Reasons that may call for execution of an exit strategy include:
The most popular exit strategies are Initial Public Offering (IPO), Mergers and Acquisitions, and Closing.
Closing the business may be the best option if your business venture is failing, isn’t valuable enough for anyone to want to acquire it, or is the type of business that’s unlikely to be valuable without you personally doing all the work (such as, most consulting services). You will sell off the company assets (such as, inventory, fixtures and intellectual property), lay off workers, pay creditors and employees and shut down the business.
However, if you plan to close as an exit strategy, you will make sure to exit at a time when you can raise enough cash from an asset sale to pay all the company’s debts and pay wages. Otherwise, you may have to make formal or informal arrangements to pay off your creditors, file for voluntary liquidation, and declare bankruptcy, and/or be subject of litigation brought by your employees for non-payment of wages. Although the entrepreneur does not, in general, have individual responsibility for the business contracts, debts, and engagements, New York Law imposes personal liability on LLC members and corporate shareholders with the ten largest ownership interests or shares in the company for the failure of the company to pay employee wages.
you can plan to sell the business to qualified buyers, pay creditors and pay back investors. You can transfer ownership of the business to an individual (such as, a third party, partner or key employee) or another business in a merger or acquisition, consolidation, acqui-hire or management buyout.
The preparation for the M&A part of your exit strategy involves making sure that the company is saleable at the time, and you have assembled a team (of experienced advisors) that has the skills and experience to successfully execute the exit. The team must have the necessary knowledge, skills and experience in M&A, Corporate Law, Taxation, Financial Planning and Wealth Management.
Of course, exit timing is critical. Missing the optimum time to exit means that you may be settling for an exit valuation significantly below market, or not exiting at all.
To prepare the business for a sale means that you will ensure that the decisions you make will maximize the value of the company, and make it more attractive to the next owner. If you have something a buyer wants and can’t find elsewhere, such as a unique product or distribution channel, they may be willing to pay a premium price. In preparation, you will do anything that increases transparency, efficiency, revenue or profitability, or decreases risk or costs. These include:
Typically, a company chooses to go public when: (a) the company has achieved significant milestones, typically, in the form of sustainable profitability or solid revenue growth; (b) the company needs to raise a huge amount of additional growth capital via the public markets; (c) existing investors, founders, and employees are seeking liquidity: the ability to sell shares on the stock market (where the stock is easily traded).
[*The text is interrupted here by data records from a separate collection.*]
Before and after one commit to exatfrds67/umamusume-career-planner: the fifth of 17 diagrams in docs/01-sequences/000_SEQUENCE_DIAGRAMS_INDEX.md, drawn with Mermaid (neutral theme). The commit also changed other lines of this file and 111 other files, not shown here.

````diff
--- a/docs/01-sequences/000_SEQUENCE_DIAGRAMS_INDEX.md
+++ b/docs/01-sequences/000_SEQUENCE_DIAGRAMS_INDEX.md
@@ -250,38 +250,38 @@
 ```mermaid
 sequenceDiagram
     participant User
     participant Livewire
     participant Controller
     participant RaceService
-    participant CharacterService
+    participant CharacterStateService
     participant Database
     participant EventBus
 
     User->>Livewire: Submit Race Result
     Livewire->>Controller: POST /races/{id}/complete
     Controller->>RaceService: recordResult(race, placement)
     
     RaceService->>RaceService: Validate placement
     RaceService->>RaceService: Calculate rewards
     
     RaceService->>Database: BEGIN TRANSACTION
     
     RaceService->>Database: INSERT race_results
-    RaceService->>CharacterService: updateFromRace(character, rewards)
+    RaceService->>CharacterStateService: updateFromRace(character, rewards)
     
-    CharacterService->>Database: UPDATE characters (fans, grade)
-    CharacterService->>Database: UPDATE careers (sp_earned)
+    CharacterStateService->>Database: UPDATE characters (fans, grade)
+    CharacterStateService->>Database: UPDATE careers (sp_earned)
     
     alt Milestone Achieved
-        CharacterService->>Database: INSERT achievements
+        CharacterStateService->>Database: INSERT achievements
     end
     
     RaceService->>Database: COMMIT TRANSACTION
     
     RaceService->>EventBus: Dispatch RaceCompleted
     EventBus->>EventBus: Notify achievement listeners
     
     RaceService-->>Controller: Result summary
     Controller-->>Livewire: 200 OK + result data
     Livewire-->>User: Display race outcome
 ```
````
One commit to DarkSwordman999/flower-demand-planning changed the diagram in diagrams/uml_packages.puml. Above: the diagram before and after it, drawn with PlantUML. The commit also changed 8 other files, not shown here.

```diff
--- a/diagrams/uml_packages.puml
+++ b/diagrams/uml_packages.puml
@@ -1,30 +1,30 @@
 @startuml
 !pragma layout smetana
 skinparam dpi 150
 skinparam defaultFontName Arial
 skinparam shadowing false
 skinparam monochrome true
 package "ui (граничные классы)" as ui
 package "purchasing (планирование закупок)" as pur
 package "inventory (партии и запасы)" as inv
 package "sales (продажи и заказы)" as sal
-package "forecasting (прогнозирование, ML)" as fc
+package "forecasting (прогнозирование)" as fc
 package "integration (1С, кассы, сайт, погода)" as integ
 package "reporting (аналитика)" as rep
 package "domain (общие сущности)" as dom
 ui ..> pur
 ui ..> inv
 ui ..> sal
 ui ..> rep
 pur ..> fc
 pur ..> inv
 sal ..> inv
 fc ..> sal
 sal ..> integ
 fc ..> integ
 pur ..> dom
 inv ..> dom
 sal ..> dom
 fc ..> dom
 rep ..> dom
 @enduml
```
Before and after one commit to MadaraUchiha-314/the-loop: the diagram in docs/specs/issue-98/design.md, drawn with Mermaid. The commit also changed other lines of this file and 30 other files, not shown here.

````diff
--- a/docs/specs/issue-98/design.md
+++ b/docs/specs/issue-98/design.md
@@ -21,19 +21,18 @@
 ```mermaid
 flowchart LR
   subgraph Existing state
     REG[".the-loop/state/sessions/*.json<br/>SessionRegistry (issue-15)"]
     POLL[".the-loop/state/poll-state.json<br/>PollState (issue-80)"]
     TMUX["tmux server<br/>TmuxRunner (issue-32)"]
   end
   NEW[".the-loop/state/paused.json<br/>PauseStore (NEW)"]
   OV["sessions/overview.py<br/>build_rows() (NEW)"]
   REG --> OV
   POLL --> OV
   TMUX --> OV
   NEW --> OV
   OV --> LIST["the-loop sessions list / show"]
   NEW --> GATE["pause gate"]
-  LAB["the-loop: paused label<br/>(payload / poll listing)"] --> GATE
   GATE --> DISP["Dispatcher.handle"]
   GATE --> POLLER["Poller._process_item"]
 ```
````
To prepare for an IPO, the entrepreneur obtains the assistance of an external IPO team consisting of an underwriting firm, lawyers, certified public accountants (CPAs) and Securities and Exchange Commission (SEC) experts. The IPO team helps determine what type of security to issue, the best offering price, draft documents for the SEC, prepare Significant legal & disclosure documents, including, tax, financial or accounting information – to be provided to prospective shareholders – and files its prospectus with the SEC via a S-1 filing.
A company that is planning to go public usually starts to plan 12-18 months in advance. To go public, a company needs to be formed as a C corporation and have a valuation in the hundreds of millions.
An IPO is an expensive and lengthy process that involves considerable risk, and the company will need to be ready for the scrutiny and exposure that comes with being a publicly traded company.